In an interview with the UK newspaper The Guardian, Metallica drummer Lars Ulrich, Reed and producer Hal Wilner talked about the history of ‘Lulu,’ the creative unity between the seemingly disparate artists and the musical sessions that yielded the fascinating album

“This has so much rage, it's thrilling," Reed said. “I've waited for a long time to have a shot at doing something like this with the right people. I'm energized and jacked up. Sometimes I find it so emotional I have to get up and turn it off.”

The seeds of ‘Lulu’ were planted after Metallica played the Velvet Underground songs ‘Sweet Jane’ and ‘White Light/White Heat’ at New York’s Madison Square Garden in October 2009 at the Rock and Roll Hall of Fame’s 25th anniversary concert. Reed proposed that the two legends should collaborate on a project. Two years later, ‘Lulu’ was conceived over a 10-day period at Metallica’s studio in San Rafael, Calif.

Originally, ‘Lulu’ was supposed to be an album of obscure Lou Reeed covers, but 10 days before Wilner and Reed arrived at Metallica’s compound, Reed decided that the album should be a spontaneous creation to accompany an avant-garde play directed by Robert Wilson with music by Reed. ‘Lulu’ combines elements from two morality plays written by Frank Wedekind at the turn of the 20th Century, Erdgeist (Earth Spirit) and Die Büchse der Pandora (Pandora's Box), though the music Metallica and Reed came up with for the project is entirely original.

“I didn't expect to be involved in a process of this magnitude,” Ulrich told The Guardian. "I didn't know we were going to be so involved on a creative level.
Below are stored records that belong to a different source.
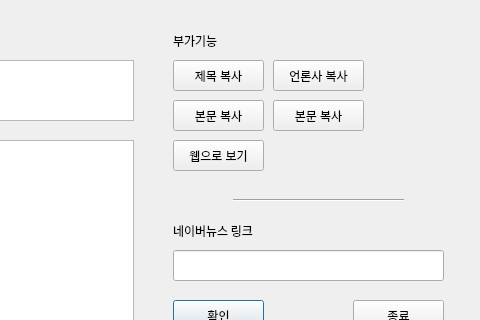
The window that ui/HGA.ui (memoday/hangangUtil) describes before a commit, drawn with Qt 5; both pictures show x 267 to 747 and y 0 to 320 of the 747 by 478 pixel window.
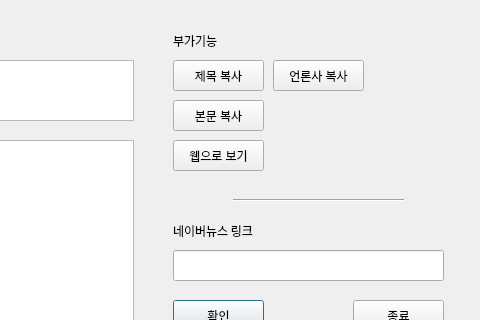
The same window after the commit.

Patch:
```diff
--- a/ui/HGA.ui
+++ b/ui/HGA.ui
@@ -296,22 +296,6 @@
     <string>웹으로 보기</string>
    </property>
   </widget>
-  <widget class="QPushButton" name="btn_copyOutput_3">
-   <property name="geometry">
-    <rect>
-     <x>540</x>
-     <y>100</y>
-     <width>91</width>
-     <height>31</height>
-    </rect>
-   </property>
-   <property name="autoFillBackground">
-    <bool>false</bool>
-   </property>
-   <property name="text">
-    <string>본문 복사</string>
-   </property>
-  </widget>
  </widget>
  <resources/>
  <connections/>
```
I was perfectly happy in a perverse way to be a backing band, because that's something we've never done. I'm invigorated at how absolutely awesome the record turned out.”
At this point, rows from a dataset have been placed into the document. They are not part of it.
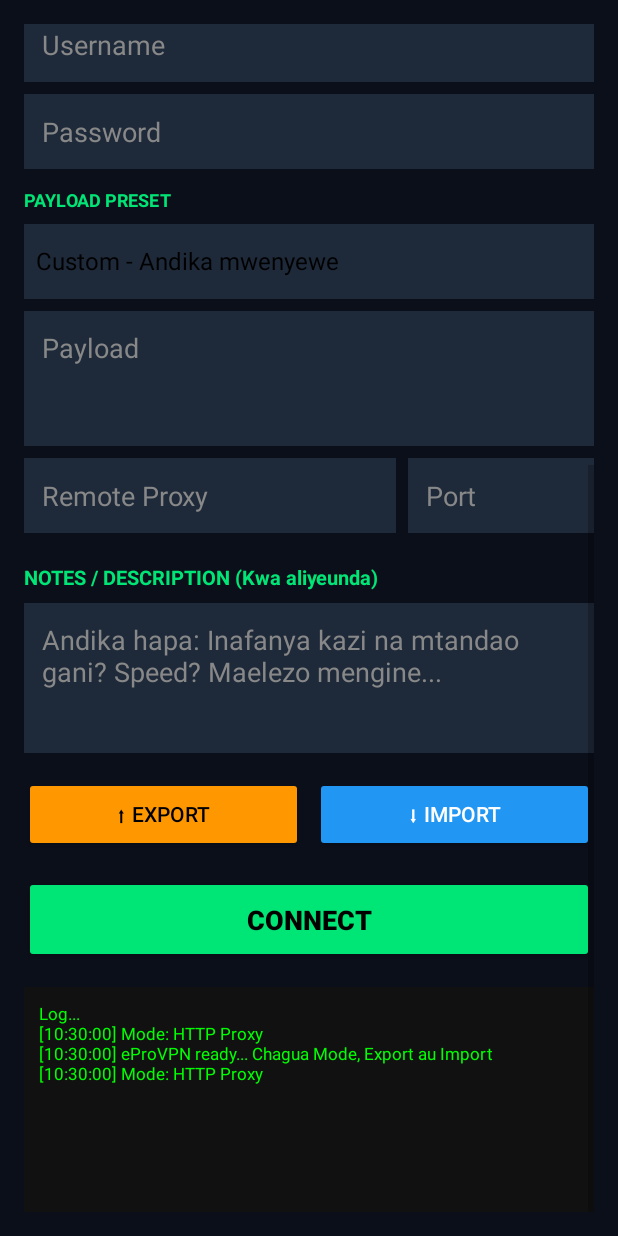
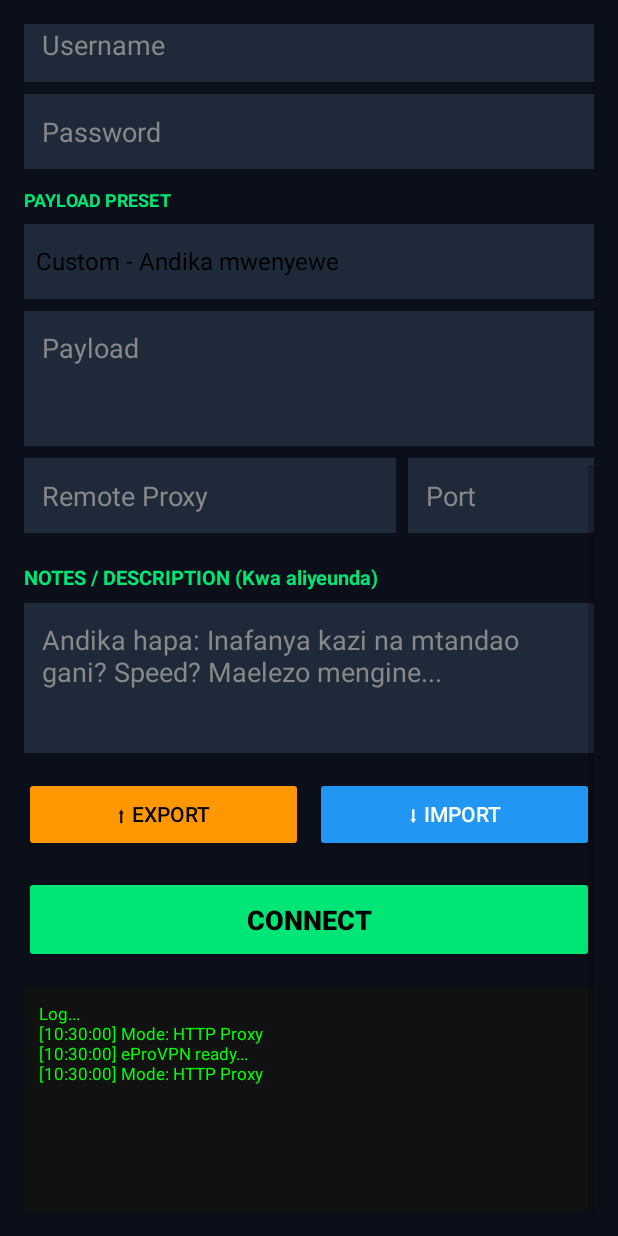
Before and after one commit to Getvinix/eProVPN, an Android app: the screen it shows after launch (MainActivity), scrolled down 502 dp, on a phone screen of 412 x 824 dp. Run offline under Robolectric (Android 15) with nearby library versions, the phone set to English and light mode, and no system bars.

Commit message:
Update MainActivity.kt

```diff
--- a/app/src/main/java/com/epro/vpn/MainActivity.kt
+++ b/app/src/main/java/com/epro/vpn/MainActivity.kt
@@ -44,27 +44,13 @@ class MainActivity : AppCompatActivity() {
     private var selectedMode = "HTTP Proxy"
 
     private val modes = listOf("HTTP Proxy","SSH/TLS","SSL/TLS Proxy","V2Ray/Xray","Hysteria","Psiphon","Shadowsocks")
-    private val payloadPresets = listOf(
-        "Custom - Andika mwenyewe",
-        "GET Standard",
-        "GET + Keep Alive",
-        "CONNECT Standard",
-        "POST Standard"
-    )
-    private val payloadValues = listOf(
-        "",
-        "GET / HTTP/1.1[crlf]Host: [sni][crlf][crlf]",
-        "GET / HTTP/1.1[crlf]Host: [sni][crlf]Connection: keep-alive[crlf][crlf]",
-        "CONNECT [host_port] HTTP/1.1[crlf]Host: [sni][crlf][crlf]",
-        "POST / HTTP/1.1[crlf]Host: [sni][crlf]Content-Length: 0[crlf][crlf]"
-    )
+    private val payloadPresets = listOf("Custom - Andika mwenyewe","GET Standard","GET + Keep Alive","CONNECT Standard","POST Standard")
+    private val payloadValues = listOf("","GET / HTTP/1.1[crlf]Host: [sni][crlf][crlf]","GET / HTTP/1.1[crlf]Host: [sni][crlf]Connection: keep-alive[crlf][crlf]","CONNECT [host_port] HTTP/1.1[crlf]Host: [sni][crlf][crlf]","POST / HTTP/1.1[crlf]Host: [sni][crlf]Content-Length: 0[crlf][crlf]")
     private val ssMethods = listOf("aes-256-gcm","aes-128-gcm","chacha20-ietf-poly1305","aes-256-cfb","plain")
 
-    // EXPORT - Chagua wapi kuhifadhi file
     private val exportLauncher = registerForActivityResult(ActivityResultContracts.CreateDocument("application/json")) { uri ->
         uri?.let { writeExportFile(it) }
     }
-    // IMPORT - Chagua file
     private val importLauncher = registerForActivityResult(ActivityResultContracts.GetContent()) { uri ->
         uri?.let { readImportFile(it) }
     }
@@ -100,14 +86,12 @@ class MainActivity : AppCompatActivity() {
         spinnerPayload = findViewById(R.id.spinnerPayload)
         spinnerSsMethod = findViewById(R.id.spinnerSsMethod)
 
-        // --- DROPDOWN: MODE ---
         spinnerMode.adapter = ArrayAdapter(this, android.R.layout.simple_spinner_dropdown_item, modes)
         spinnerMode.onItemSelectedListener = object : AdapterView.OnItemSelectedListener {
             override fun onItemSelected(p: AdapterView<*>?, v: View?, pos: Int, id: Long) { setMode(modes[pos]) }
             override fun onNothingSelected(p: AdapterView<*>?) {}
         }
 
-        // --- DROPDOWN: PAYLOAD ---
         spinnerPayload.adapter = ArrayAdapter(this, android.R.layout.simple_spinner_dropdown_item, payloadPresets)
         spinnerPayload.onItemSelectedListener = object : AdapterView.OnItemSelectedListener {
             override fun onItemSelected(p: AdapterView<*>?, v: View?, pos: Int, id: Long) {
@@ -116,7 +100,6 @@ class MainActivity : AppCompatActivity() {
             override fun onNothingSelected(p: AdapterView<*>?) {}
         }
 
-        // --- DROPDOWN: SHADOWSOCKS METHOD ---
         spinnerSsMethod.adapter = ArrayAdapter(this, android.R.layout.simple_spinner_dropdown_item, ssMethods)
         spinnerSsMethod.onItemSelectedListener = object : AdapterView.OnItemSelectedListener {
             override fun onItemSelected(p: AdapterView<*>?, v: View?, pos: Int, id: Long) { etSsMethod.setText(ssMethods[pos]) }
@@ -131,10 +114,9 @@ class MainActivity : AppCompatActivity() {
         }
 
         setMode("HTTP Proxy")
-        log("eProVPN ready... Chagua Mode, Export au Import")
+        log("eProVPN ready...")
     }
 
-    // ===== EXPORT =====
     private fun exportConfig() {
         val name = etConfigName.text.toString().ifEmpty { "epro-config" }
         exportLauncher.launch("$name.epro")
@@ -161,17 +143,14 @@ class MainActivity : AppCompatActivity() {
             json.put("vlessLink", etVlessLink.text.toString())
             json.put("ssMethod", etSsMethod.text.toString())
             json.put("createdAt", System.currentTimeMillis().toString())
-
             contentResolver.openOutputStream(uri)?.use { it.write(json.toString(2).toByteArray()) }
             log("Exported: ${etConfigName.text}.epro")
-            Toast.makeText(this, "Exported! Tuma file kwa mtu mwingine", Toast.LENGTH_LONG).show()
+            Toast.makeText(this, "Exported!", Toast.LENGTH_LONG).show()
         } catch (e: Exception) {
             log("Export failed: ${e.message}")
-            Toast.makeText(this, "Export failed", Toast.LENGTH_SHORT).show()
         }
     }
 
-    // ===== IMPORT =====
     private fun readImportFile(uri: Uri) {
         try {
             val text = contentResolver.openInputStream(uri)?.bufferedReader()?.readText() ?: return
@@ -190,13 +169,10 @@ class MainActivity : AppCompatActivity() {
             etUuid.setText(json.optString("uuid"))
             etVlessLink.setText(json.optString("vlessLink"))
             etSsMethod.setText(json.optString("ssMethod"))
-
             val mode = json.optString("mode", "HTTP Proxy")
             val idx = modes.indexOf(mode)
             if (idx >= 0) spinnerMode.setSelection(idx)
             setMode(mode)
-
-            // Onyesha Notes za muundaji kwa alert
             val notes = json.optString("notes")
             val creator = json.optString("creator")
             if (notes.isNotEmpty()) {
```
Since Reed wrote the lyrics before working on the music with Metallica, they were able to focus intently on the music during the 10 days they spent together. “It offered us an incredible opportunity to do something that had no boundaries around it," Ulrich says. "We could concentrate on playing.”